), a structure of
planks joined together, and so in its simplest form shelves in the atrium
10) or book-shelves (Cic. Att. 4.8
); but in a
special sense the origin of our word pageant,
edifice of wood consisting of two or more stages (pegsmata
of four stages appeared in the triumph of Titus: Jos.
7.5, 5), which were raised or depressed, expanded
or closed at pleasure by means of weights acting with ropes and pulleys (
“ponderibus reductis,” Claudian, de Mall. Theod.
323--328; Senec. Ep.
89; Prudent. περὶ ετεφ.
10.1016). These great machines were
used in the Roman amphitheatres, and for spectacles in general, and to some
extent resembled the contrivances for transformation scenes in a modern
pantomime (Juv. 4.121
; Suet. Cl. 34
). They were moved
on wheels: sometimes they were richly decorated; overlaid with silver (Plin. Nat. 33.53
). At other times they
exhibited a magnificent, though dangerous, display of fireworks (Claudian,
Gladiators or other performers were borne aloft upon them, and some editors
as signifying hence gladiators;
but in the passage of Suetonius
26), where alone the word is supposed to occur,
the reading paegniaris
is more probable. Strabo saw
in [p. 2.362]
the forum a Sicilian brigand-chief placed on a
pegma representing Aetna.
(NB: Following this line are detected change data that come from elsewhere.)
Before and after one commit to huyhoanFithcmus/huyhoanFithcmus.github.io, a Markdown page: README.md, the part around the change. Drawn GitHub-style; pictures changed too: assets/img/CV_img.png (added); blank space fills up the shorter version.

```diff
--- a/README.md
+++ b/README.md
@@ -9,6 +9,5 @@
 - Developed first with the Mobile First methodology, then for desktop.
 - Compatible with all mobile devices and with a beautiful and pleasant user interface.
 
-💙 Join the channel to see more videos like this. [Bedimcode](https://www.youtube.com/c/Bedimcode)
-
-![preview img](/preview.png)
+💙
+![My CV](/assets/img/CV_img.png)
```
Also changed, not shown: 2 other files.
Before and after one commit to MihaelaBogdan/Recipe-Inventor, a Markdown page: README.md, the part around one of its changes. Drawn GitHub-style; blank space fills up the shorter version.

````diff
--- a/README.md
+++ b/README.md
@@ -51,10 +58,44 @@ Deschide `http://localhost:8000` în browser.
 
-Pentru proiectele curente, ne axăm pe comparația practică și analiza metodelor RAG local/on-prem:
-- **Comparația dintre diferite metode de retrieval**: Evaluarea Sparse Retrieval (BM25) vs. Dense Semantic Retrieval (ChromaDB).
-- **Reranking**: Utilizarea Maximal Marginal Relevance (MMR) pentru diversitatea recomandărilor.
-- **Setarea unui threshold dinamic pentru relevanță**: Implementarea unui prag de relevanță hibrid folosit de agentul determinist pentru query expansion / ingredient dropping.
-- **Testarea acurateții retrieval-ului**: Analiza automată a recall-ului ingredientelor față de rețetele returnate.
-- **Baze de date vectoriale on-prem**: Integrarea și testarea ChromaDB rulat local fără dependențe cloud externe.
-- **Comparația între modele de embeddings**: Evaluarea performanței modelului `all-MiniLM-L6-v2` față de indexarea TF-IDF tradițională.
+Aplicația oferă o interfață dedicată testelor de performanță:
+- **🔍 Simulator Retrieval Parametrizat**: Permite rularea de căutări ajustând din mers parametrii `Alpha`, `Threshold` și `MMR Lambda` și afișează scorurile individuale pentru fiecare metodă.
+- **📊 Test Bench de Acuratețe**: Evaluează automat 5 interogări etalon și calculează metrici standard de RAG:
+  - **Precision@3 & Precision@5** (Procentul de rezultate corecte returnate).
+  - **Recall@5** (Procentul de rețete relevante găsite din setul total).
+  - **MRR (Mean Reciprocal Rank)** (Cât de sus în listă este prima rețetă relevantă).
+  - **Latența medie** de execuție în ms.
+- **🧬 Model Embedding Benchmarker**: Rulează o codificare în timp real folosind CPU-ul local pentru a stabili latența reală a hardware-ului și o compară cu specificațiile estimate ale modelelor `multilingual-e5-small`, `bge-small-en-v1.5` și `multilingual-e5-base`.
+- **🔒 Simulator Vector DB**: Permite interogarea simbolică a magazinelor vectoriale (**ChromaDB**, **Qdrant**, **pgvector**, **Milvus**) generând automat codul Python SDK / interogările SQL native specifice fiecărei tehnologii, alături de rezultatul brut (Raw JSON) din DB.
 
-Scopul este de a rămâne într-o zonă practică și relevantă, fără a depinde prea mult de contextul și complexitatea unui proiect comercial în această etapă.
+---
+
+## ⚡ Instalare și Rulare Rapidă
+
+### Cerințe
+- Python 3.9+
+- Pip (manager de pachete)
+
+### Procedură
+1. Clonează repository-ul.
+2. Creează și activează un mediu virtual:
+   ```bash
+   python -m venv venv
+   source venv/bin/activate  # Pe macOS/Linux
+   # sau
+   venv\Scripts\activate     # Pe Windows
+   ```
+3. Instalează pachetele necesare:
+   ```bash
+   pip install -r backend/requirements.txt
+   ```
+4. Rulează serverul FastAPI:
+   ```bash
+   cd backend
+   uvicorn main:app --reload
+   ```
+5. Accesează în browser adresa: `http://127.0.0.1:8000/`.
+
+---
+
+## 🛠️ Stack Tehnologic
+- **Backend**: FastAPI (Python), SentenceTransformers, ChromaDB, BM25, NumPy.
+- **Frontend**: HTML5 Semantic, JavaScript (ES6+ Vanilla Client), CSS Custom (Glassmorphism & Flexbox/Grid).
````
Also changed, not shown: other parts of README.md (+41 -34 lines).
The machine was so constructed as suddenly to fall
asunder and precipitate him among the wild beasts (Strab. vi. p.273
; Mayor on Juv. l.c.
mentions an accident to a tibicen on a pegma.